■ WHAT TO DO ■
Where a line contains the word "Email", copy that line from the records below.

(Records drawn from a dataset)
....

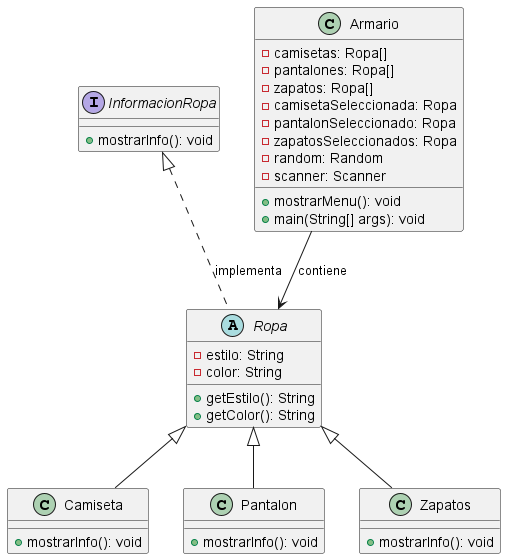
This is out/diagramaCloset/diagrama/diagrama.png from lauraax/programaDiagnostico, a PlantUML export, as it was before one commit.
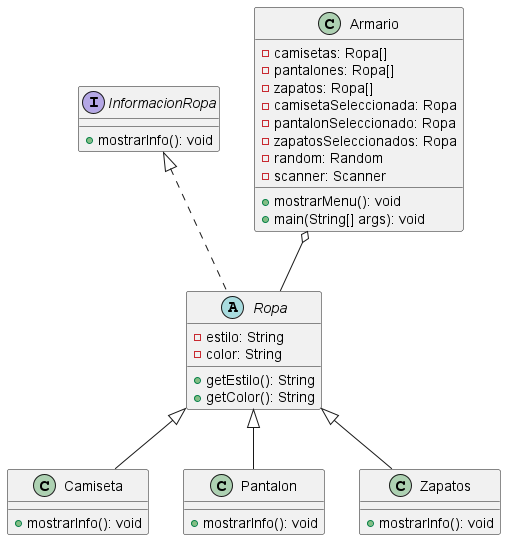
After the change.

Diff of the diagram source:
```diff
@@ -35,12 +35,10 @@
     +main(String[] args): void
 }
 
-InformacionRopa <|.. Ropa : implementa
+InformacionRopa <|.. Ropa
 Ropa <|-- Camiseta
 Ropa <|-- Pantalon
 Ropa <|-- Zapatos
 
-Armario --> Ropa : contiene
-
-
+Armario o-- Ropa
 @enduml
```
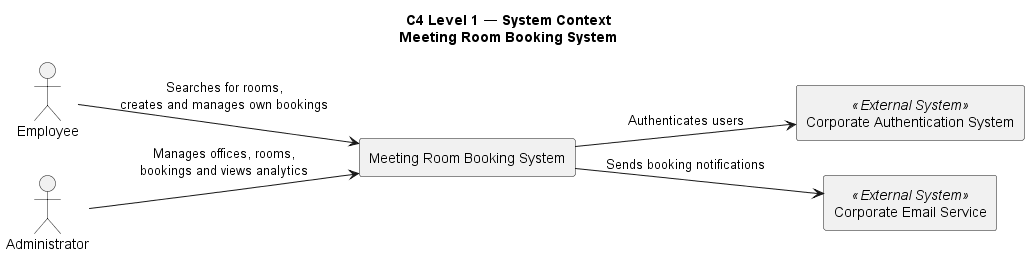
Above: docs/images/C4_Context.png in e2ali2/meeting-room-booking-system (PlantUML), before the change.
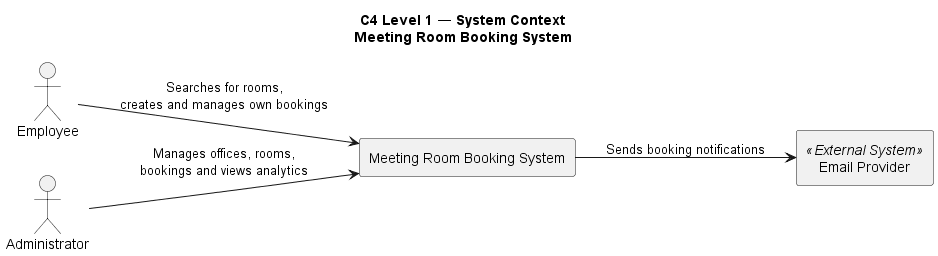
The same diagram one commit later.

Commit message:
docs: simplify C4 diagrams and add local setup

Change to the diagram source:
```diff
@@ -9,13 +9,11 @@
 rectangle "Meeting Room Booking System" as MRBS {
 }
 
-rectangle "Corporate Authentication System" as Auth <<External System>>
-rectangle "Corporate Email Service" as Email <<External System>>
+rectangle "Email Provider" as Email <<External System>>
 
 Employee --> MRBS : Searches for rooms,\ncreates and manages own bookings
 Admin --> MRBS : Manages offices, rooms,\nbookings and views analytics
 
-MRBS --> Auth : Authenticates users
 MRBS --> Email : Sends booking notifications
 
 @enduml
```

....

■ RESULT FOR THIS EXERCISE ■
-rectangle "Corporate Email Service" as Email <<External System>>
+rectangle "Email Provider" as Email <<External System>>
 MRBS --> Email : Sends booking notifications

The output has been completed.